When this formula works, it is stunning. “Peeling Off the Bark” is the most musically compelling track between its gentle acoustic opening, a great post-chorus drop of heavier drums and a final explosive outro of female harmonies and a captivating lead vocal melody. The more stripped-down songs like “Skylight,” “Need” and “Alcove” let Evan Stephens Hall shows off his vocal chops more, even if the vocal production on the later is a little too thin and strained. On another note, the warmth of the acoustics and the banjo is allowed to shine on “The Alarmist.” There are moments when these elements are allowed to counteract or complement the traditional colossal, gauzy rhythm guitar akin to La Dispute. The piano outro is a great complement to the distorted, blunt chorus of “Dotted Line,” and the pedal steel solo is a lot more enjoyable riding atop the heavy strumming of “Amulets.”
On a 21-song long project, there are going to be duds as Pinegrove’s formula starts to wear thin. Emo tends to be an emotionally intense experience as well, which makes the experience all the more exhausting. For every moment where the writing’s sudden whiplashes and regression into repetitive stock phrases work like on “Moment,” “No Drugs” and “Spiral” to emphasize the fleeting nature of memories of relationships or wanting to feel something without resorting to drugs, there’s another song that is too fractured to connect with.
Those who are intrigued about hearing new renditions will be disappointed as well; it’s still cloudy and claustrophobic, and songs like “Spiral” and “Need” that could have benefitted from a fully stripped-down approach instead have these twinkles and ticking that don’t add anything.
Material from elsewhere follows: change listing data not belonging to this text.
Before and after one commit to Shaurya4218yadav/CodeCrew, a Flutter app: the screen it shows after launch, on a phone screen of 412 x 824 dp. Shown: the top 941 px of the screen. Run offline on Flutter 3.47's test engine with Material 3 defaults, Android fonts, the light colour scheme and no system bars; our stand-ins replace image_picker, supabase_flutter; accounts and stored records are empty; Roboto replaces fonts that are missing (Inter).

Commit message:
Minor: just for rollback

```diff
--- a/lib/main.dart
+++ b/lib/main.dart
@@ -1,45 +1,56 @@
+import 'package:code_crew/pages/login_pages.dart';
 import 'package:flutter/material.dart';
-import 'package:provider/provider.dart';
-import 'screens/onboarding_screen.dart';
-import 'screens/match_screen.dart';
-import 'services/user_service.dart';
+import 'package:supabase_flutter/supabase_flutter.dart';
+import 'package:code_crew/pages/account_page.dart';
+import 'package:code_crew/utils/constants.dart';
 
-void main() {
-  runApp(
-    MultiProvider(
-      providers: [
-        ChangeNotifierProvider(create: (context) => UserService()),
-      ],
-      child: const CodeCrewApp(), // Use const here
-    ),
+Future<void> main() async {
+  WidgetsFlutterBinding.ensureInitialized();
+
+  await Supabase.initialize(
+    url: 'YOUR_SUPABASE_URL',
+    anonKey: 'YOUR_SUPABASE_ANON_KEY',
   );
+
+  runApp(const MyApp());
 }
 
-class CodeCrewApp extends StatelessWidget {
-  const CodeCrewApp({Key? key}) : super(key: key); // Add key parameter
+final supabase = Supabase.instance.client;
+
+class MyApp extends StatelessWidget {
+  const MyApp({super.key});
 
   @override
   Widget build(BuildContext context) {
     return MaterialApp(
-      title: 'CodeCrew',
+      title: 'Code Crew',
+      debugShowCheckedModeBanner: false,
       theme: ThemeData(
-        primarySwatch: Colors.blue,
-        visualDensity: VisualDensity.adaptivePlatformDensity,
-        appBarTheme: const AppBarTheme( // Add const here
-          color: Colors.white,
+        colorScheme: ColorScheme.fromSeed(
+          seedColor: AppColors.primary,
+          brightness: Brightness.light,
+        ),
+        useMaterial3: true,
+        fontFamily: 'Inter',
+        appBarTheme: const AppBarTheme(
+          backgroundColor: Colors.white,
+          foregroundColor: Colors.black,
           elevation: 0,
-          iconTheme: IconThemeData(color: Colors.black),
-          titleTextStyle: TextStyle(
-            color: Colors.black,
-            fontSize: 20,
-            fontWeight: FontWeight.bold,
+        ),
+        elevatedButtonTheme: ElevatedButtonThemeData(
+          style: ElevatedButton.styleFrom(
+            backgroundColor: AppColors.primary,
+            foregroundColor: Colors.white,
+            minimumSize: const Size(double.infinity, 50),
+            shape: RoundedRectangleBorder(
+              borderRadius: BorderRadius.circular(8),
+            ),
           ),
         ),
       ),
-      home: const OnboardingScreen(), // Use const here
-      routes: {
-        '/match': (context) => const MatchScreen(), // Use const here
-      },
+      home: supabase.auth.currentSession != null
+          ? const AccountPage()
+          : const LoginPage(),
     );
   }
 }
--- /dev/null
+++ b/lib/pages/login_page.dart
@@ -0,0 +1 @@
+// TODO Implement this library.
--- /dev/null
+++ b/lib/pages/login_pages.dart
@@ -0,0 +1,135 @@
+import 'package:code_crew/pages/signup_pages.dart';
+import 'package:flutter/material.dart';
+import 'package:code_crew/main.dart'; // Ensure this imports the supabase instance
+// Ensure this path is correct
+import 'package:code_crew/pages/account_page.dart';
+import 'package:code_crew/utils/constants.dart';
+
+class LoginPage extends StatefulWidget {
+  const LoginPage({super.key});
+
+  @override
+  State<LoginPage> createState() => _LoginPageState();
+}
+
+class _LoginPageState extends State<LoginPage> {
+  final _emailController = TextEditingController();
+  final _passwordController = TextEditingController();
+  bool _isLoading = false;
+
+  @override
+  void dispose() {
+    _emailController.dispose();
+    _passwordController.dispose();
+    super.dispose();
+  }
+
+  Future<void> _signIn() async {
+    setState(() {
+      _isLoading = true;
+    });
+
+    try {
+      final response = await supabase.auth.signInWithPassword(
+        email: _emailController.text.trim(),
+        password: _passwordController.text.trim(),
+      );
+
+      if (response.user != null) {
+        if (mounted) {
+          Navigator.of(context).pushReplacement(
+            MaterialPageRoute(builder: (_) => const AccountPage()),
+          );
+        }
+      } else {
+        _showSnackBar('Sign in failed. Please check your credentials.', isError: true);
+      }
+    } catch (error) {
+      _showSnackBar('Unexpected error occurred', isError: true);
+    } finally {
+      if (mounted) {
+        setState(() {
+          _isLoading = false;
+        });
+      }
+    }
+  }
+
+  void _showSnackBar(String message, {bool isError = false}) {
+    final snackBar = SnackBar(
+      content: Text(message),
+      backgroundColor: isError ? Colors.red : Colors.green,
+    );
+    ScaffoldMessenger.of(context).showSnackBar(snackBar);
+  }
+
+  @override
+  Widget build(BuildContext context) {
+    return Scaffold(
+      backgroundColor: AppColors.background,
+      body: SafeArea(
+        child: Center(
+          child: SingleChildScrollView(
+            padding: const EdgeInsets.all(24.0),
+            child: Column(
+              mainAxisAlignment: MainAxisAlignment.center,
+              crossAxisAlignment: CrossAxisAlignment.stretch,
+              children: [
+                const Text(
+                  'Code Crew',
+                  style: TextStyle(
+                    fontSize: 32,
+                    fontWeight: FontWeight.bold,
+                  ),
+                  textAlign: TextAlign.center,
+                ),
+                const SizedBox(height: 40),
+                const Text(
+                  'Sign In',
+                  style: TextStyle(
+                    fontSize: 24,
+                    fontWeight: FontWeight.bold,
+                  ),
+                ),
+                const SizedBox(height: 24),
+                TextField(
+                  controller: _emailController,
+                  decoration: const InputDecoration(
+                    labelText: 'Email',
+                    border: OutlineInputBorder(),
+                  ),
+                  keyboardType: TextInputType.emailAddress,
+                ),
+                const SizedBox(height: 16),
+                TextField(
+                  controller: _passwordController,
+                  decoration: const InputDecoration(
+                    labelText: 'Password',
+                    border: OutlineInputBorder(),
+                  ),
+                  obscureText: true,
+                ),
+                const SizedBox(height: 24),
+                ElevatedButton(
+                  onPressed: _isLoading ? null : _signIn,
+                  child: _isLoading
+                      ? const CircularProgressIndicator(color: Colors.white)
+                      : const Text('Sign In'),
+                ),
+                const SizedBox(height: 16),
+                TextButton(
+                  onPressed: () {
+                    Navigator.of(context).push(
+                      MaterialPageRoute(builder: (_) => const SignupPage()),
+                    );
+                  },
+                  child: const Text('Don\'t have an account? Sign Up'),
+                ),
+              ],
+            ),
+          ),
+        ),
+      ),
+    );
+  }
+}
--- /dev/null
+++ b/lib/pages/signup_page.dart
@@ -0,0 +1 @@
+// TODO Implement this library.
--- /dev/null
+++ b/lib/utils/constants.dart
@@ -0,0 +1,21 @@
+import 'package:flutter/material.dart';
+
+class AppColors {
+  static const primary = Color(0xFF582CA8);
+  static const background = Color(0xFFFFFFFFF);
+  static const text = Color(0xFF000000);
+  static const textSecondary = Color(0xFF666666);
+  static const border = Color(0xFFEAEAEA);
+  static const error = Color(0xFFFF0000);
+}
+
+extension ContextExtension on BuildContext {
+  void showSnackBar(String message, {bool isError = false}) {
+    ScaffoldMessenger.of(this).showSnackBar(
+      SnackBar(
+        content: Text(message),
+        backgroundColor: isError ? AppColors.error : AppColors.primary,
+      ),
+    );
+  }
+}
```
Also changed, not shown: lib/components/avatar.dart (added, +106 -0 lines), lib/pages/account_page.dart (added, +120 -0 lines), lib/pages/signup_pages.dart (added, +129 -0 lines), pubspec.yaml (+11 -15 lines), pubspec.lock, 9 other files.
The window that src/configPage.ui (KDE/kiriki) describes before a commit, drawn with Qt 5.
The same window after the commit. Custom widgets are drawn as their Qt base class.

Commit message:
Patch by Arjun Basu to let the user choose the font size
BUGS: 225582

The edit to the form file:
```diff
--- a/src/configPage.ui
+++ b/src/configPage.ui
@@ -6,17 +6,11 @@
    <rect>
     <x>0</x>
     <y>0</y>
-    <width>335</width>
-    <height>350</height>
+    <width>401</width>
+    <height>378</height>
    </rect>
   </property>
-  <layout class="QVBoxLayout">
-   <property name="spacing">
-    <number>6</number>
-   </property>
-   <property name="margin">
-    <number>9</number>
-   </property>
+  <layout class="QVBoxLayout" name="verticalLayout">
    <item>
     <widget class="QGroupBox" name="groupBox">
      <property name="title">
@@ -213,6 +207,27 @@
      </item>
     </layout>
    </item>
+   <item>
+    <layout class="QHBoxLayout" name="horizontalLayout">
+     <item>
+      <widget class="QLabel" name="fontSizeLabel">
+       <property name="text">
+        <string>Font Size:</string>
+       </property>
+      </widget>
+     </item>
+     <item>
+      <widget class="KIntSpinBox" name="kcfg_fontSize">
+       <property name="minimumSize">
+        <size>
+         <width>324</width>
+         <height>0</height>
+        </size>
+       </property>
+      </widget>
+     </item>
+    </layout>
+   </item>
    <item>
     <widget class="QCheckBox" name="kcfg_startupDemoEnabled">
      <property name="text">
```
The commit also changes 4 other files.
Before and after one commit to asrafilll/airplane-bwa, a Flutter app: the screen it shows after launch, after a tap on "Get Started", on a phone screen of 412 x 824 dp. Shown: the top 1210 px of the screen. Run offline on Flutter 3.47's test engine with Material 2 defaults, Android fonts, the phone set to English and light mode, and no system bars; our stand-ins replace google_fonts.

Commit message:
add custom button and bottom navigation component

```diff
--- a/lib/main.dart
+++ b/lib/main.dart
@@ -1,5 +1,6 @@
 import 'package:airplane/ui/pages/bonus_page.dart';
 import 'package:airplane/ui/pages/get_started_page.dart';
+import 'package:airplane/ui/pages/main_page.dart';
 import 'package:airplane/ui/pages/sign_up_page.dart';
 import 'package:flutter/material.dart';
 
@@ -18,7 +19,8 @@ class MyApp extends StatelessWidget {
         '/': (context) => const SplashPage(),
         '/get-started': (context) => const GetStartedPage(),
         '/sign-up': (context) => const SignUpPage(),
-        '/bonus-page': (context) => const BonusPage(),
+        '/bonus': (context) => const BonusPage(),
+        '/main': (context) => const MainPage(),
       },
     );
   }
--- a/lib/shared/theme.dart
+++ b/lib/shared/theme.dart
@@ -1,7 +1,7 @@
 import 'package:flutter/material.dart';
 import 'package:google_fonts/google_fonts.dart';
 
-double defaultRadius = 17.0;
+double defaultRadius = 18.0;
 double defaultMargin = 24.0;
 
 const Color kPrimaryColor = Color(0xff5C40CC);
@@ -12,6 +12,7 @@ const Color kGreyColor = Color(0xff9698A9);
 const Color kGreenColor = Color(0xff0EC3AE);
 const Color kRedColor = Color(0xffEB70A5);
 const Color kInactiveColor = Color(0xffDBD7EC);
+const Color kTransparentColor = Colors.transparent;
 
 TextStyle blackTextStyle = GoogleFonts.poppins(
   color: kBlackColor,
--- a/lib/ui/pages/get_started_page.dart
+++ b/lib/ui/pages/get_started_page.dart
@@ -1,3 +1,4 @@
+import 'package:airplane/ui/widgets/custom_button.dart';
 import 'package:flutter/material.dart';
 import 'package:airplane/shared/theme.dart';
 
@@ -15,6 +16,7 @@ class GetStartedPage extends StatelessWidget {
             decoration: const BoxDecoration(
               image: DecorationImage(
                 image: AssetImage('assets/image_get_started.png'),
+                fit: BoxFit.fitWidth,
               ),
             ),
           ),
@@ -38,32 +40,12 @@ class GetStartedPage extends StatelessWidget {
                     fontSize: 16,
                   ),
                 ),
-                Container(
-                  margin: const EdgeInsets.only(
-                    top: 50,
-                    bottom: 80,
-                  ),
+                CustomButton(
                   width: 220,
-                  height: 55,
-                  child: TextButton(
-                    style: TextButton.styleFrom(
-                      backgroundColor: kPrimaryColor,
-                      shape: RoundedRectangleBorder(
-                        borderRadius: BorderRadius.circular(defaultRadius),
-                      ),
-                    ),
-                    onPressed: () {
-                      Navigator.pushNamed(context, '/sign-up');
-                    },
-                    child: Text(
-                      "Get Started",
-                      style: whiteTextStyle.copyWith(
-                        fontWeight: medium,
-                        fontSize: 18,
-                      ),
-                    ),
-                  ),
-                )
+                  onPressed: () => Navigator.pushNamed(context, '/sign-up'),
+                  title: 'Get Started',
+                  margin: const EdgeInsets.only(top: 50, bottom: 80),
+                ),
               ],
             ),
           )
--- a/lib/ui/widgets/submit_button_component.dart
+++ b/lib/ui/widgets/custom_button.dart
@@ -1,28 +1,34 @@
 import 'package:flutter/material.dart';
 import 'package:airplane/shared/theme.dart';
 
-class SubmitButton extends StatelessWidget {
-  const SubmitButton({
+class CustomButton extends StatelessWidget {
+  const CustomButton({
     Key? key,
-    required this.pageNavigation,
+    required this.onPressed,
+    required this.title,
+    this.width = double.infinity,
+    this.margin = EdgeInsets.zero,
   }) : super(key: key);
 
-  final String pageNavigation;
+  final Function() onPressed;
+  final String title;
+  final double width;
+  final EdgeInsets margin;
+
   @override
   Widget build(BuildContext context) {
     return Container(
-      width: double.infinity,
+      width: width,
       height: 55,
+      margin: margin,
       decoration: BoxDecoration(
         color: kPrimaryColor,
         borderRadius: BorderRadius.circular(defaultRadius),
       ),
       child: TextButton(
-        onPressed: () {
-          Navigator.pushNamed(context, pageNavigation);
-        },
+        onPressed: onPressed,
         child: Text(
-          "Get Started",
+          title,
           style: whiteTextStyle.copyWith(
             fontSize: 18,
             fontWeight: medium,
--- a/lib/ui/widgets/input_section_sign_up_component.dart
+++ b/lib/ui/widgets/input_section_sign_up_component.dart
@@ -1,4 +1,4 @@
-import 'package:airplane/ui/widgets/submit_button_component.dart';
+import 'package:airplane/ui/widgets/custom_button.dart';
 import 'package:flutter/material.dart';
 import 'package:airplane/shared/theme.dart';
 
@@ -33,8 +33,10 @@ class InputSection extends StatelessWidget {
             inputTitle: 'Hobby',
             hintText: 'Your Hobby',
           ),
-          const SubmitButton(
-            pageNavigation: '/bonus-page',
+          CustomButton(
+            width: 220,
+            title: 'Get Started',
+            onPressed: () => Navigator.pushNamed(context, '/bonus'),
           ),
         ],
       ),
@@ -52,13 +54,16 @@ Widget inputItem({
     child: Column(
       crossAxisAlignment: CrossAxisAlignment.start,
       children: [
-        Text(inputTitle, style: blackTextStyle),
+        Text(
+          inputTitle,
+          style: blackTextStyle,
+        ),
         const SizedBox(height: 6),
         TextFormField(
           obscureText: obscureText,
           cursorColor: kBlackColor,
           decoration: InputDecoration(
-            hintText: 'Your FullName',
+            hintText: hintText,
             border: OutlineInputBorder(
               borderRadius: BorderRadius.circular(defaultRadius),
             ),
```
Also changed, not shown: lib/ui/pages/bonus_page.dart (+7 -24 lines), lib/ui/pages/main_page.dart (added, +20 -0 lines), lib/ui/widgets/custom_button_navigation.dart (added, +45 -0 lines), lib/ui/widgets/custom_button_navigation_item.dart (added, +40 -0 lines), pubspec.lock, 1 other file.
Those who already fans of these guys will eat this up, but those that are new to Pinegrove are better suited with their core albums rather than this bloated, unnecessary project.